Although many people look at it as a way to reduce traffic and help protect our environment, it appears as though teleworking could also prove to be very beneficial during times when government offices are shut down due to weather. In a letter that he sent to OPM Director John Berry, Rep. Gerry Connolly wanted to know just how much teleworking could save the federal government.
In a letter to Berry, Connolly asked him to quantify how many telework agreements in government require employees to keep working during office closures, and to determine what percentage of employees operating under such agreements worked remotely during the storms that have paralyzed Washington.

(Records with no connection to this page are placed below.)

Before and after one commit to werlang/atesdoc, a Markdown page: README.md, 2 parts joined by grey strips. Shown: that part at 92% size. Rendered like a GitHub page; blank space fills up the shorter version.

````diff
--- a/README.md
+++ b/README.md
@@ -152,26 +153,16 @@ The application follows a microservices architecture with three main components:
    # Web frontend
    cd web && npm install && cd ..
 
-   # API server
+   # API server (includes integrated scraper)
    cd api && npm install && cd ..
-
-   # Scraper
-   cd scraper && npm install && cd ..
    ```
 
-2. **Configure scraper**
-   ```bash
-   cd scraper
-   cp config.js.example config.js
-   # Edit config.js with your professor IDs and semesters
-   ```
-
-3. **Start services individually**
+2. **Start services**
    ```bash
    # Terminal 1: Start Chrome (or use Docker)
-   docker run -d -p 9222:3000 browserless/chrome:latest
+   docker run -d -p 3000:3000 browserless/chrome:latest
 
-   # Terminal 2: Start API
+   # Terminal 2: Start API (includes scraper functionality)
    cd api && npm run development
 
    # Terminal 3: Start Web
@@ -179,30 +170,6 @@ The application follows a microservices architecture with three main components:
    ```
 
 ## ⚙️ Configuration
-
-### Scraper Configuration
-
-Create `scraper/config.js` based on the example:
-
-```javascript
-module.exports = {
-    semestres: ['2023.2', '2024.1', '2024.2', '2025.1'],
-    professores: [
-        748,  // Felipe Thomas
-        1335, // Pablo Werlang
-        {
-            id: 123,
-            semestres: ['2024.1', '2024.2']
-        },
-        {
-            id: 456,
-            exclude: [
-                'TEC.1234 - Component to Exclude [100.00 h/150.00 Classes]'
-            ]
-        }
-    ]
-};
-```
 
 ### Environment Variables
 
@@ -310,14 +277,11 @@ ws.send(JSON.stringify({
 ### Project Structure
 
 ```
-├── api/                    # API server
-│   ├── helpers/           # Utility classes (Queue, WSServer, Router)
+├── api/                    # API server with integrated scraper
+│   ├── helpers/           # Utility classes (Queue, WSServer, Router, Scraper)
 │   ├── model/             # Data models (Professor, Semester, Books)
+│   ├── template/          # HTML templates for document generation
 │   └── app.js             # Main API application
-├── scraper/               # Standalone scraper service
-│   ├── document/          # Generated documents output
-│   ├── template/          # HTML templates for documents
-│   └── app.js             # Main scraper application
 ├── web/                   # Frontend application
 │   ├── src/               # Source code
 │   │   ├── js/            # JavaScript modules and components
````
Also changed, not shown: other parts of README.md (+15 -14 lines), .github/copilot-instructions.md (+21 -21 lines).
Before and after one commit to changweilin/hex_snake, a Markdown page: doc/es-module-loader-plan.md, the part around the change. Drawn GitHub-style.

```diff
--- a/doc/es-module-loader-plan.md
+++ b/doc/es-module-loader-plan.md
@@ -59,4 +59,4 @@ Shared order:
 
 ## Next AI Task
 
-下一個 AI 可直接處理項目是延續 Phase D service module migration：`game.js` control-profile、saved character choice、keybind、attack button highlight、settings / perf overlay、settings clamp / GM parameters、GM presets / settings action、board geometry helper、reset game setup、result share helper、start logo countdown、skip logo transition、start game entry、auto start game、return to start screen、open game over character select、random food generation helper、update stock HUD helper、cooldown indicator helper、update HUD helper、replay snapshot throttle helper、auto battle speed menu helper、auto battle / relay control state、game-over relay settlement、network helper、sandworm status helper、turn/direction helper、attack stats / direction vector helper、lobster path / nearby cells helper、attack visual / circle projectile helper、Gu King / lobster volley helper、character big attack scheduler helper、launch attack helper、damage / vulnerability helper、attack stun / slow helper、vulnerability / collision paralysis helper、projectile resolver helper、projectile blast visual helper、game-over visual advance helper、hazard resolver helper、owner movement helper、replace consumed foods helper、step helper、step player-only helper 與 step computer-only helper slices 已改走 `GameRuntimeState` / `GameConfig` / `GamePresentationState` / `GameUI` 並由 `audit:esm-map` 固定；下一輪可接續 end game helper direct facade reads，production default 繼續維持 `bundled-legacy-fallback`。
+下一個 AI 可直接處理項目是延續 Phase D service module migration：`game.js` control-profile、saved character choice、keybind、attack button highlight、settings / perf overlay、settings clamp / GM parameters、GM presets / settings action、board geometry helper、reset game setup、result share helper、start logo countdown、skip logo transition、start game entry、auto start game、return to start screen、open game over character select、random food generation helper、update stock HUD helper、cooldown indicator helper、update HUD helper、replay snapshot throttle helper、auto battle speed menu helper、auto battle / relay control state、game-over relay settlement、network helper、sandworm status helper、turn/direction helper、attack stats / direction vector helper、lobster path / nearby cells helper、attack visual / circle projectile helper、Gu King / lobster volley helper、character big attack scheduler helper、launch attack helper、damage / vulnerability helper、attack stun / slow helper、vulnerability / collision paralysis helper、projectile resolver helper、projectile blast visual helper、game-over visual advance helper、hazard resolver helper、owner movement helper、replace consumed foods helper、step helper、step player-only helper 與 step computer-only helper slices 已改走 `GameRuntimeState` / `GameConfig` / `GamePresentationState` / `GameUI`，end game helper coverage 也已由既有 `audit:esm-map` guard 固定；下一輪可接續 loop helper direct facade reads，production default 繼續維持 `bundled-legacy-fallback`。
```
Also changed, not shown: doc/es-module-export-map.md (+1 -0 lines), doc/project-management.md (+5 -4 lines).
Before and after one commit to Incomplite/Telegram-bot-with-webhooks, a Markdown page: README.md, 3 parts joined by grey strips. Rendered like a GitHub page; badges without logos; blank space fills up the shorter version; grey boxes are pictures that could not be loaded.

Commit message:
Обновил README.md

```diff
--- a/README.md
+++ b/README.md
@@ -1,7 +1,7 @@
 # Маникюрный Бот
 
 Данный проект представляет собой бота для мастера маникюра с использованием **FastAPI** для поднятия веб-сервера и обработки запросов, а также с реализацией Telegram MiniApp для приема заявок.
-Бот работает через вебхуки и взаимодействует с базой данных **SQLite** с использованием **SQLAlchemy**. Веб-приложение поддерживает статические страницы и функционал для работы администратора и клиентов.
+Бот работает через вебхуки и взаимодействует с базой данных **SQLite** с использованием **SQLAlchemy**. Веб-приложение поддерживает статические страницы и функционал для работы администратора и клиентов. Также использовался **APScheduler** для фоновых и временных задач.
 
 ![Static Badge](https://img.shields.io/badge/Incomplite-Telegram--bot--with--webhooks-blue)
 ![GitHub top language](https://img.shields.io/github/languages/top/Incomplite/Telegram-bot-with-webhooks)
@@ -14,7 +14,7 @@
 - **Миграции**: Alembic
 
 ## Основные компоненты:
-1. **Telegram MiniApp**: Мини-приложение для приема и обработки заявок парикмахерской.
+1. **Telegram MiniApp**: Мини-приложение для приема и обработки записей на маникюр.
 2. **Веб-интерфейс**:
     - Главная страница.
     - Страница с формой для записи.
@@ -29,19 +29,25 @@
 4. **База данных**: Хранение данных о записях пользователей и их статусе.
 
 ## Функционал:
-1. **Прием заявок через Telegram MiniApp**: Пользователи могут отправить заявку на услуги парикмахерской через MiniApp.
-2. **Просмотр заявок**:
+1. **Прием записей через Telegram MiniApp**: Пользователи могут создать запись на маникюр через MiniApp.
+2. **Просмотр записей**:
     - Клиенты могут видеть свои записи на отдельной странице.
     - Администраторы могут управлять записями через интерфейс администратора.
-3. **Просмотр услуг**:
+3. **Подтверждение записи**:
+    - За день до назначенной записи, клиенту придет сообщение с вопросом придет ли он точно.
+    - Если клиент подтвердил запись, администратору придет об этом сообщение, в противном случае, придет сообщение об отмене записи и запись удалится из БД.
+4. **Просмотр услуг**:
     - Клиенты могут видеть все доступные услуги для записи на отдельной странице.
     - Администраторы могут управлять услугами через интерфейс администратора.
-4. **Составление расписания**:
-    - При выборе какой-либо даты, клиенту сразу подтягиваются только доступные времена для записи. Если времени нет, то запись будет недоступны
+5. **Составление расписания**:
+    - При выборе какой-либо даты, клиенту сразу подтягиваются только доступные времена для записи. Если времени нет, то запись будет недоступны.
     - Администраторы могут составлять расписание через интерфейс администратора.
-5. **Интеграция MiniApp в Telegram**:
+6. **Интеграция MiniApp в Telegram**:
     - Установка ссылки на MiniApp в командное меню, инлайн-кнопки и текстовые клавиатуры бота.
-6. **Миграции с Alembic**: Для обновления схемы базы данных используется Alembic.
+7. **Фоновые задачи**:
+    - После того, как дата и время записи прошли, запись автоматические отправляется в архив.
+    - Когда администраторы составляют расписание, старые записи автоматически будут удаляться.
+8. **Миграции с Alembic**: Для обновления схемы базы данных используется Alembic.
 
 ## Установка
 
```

Connolly told Berry he wanted to know what productivity savings the federal government achieved by having those employees work through the storm, and what savings might have been achieved if the federal government had succeeded in getting 20 percent of its workforce on telework agreements -- a goal included in legislation Connolly co-sponsors.
Since people who sign a teleworking agreement might have to work when others don't due to office closures, Gerry also wants to speak to John Berry about the possibility of some incentives for teleworking. While I'd like to see specifics about the incentives, I think this could be a very good thing to investigate. After all, I imagine the incentives wouldn't cost more than the savings that occur due to the lost productivity that's prevented by people continuing to work. When you factor in the side benefits such as less traffic and less harm to the environment, I'm very pleased to see that Gerry is pushing this concept.

No comments:

Post a Comment